◆ To do
Where the string "import" occurs in a line of the entries below, copy that line.

::: The input :::

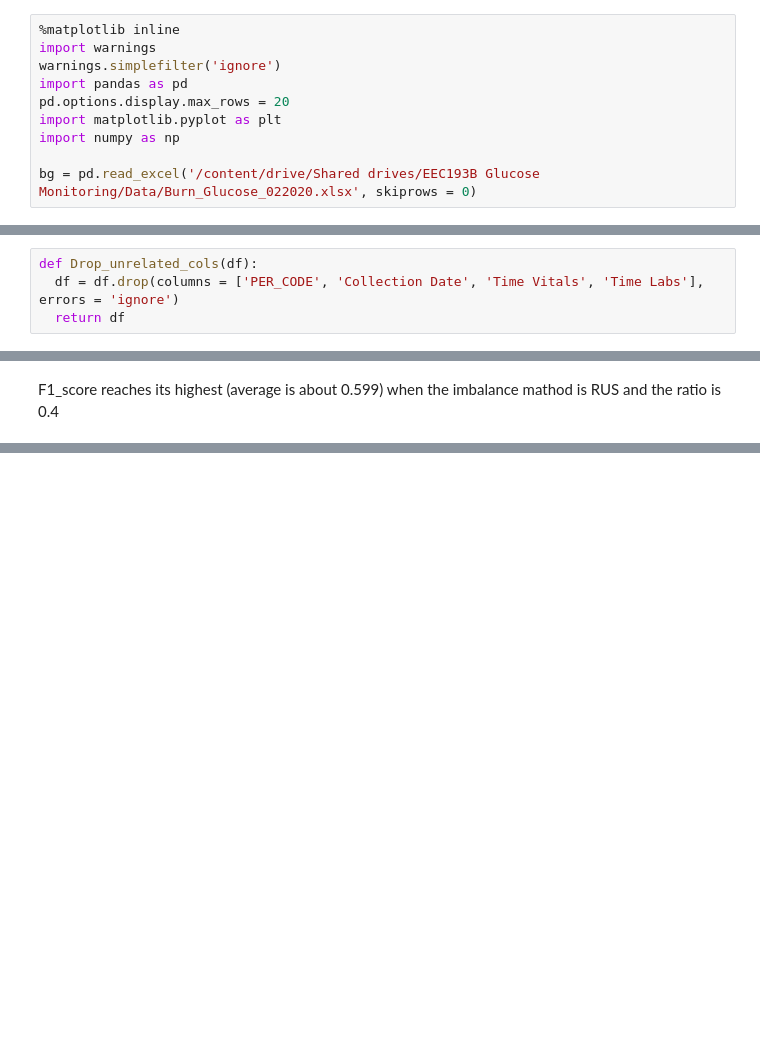
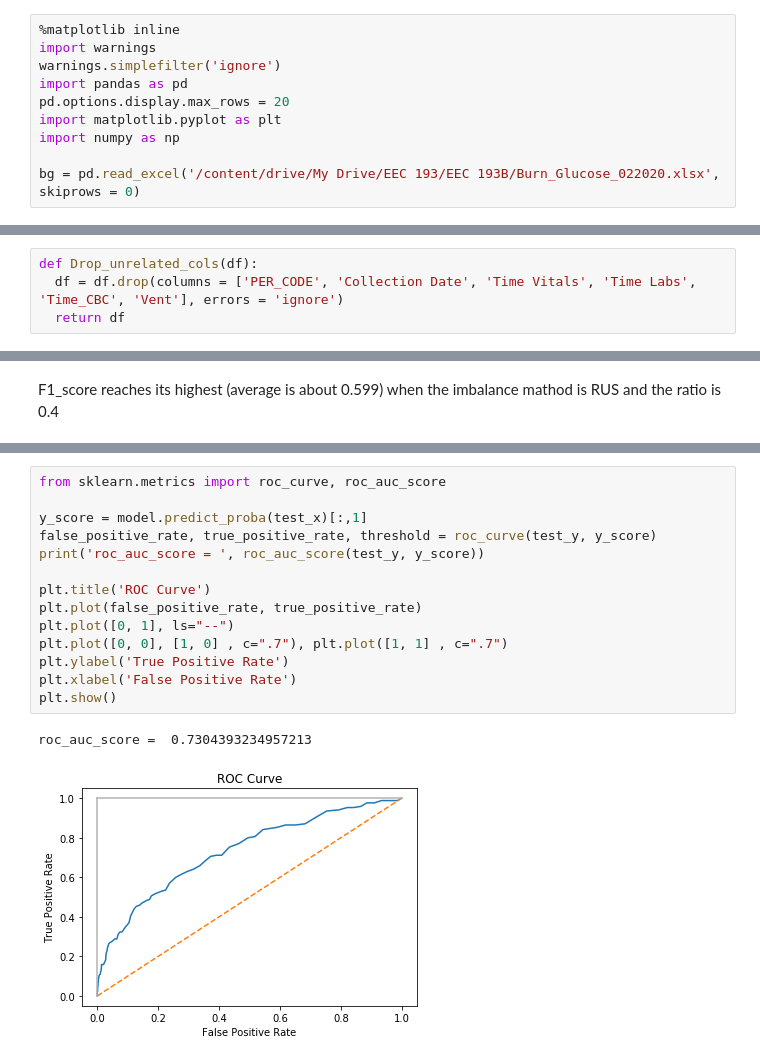
Before and after one commit to oliverZZ/193B_Glucose_Monitor, a Jupyter notebook: Infection_Detection_2.ipynb, the cells around one changed output, grey strips where cells are left out. Saved outputs shown, nothing was run; the diff lists cells and outputs as text; blank space fills up the shorter version.

Commit message:
Completed model

```diff
--- a/Infection_Detection_2.ipynb
+++ b/Infection_Detection_2.ipynb
@@ -9,7 +9,7 @@ pd.options.display.max_rows = 20
 import matplotlib.pyplot as plt
 import numpy as np
 
-bg = pd.read_excel('/content/drive/Shared drives/EEC193B Glucose Monitoring/Data/Burn_Glucose_022020.xlsx', skiprows = 0)
+bg = pd.read_excel('/content/drive/My Drive/EEC 193/EEC 193B/Burn_Glucose_022020.xlsx', skiprows = 0)
 # %%
 bg
 # %% [output]
@@ -46,6 +46,6 @@ def Drop_nan_row(df):
   return modified_df
 # %%
 def Drop_unrelated_cols(df):
-  df = df.drop(columns = ['PER_CODE', 'Collection Date', 'Time Vitals', 'Time Labs'], errors = 'ignore')
+  df = df.drop(columns = ['PER_CODE', 'Collection Date', 'Time Vitals', 'Time Labs', 'Time_CBC', 'Vent'], errors = 'ignore')
   return df
 # %%
@@ -243,0 +413,17 @@ KeyboardInterrupt: ignored
+# %%
+from sklearn.metrics import roc_curve, roc_auc_score
+
+y_score = model.predict_proba(test_x)[:,1]
+false_positive_rate, true_positive_rate, threshold = roc_curve(test_y, y_score)
+print('roc_auc_score = ', roc_auc_score(test_y, y_score))
+
+plt.title('ROC Curve')
+plt.plot(false_positive_rate, true_positive_rate)
+plt.plot([0, 1], ls="--")
+plt.plot([0, 0], [1, 0] , c=".7"), plt.plot([1, 1] , c=".7")
+plt.ylabel('True Positive Rate')
+plt.xlabel('False Positive Rate')
+plt.show()
+# %% [output]
+roc_auc_score =  0.7304393234957213
+[figure, added]
```
Also changed, not shown: parts of 18 cells of this notebook.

:::

◆ Reply to the task
 import matplotlib.pyplot as plt
 import numpy as np
+from sklearn.metrics import roc_curve, roc_auc_score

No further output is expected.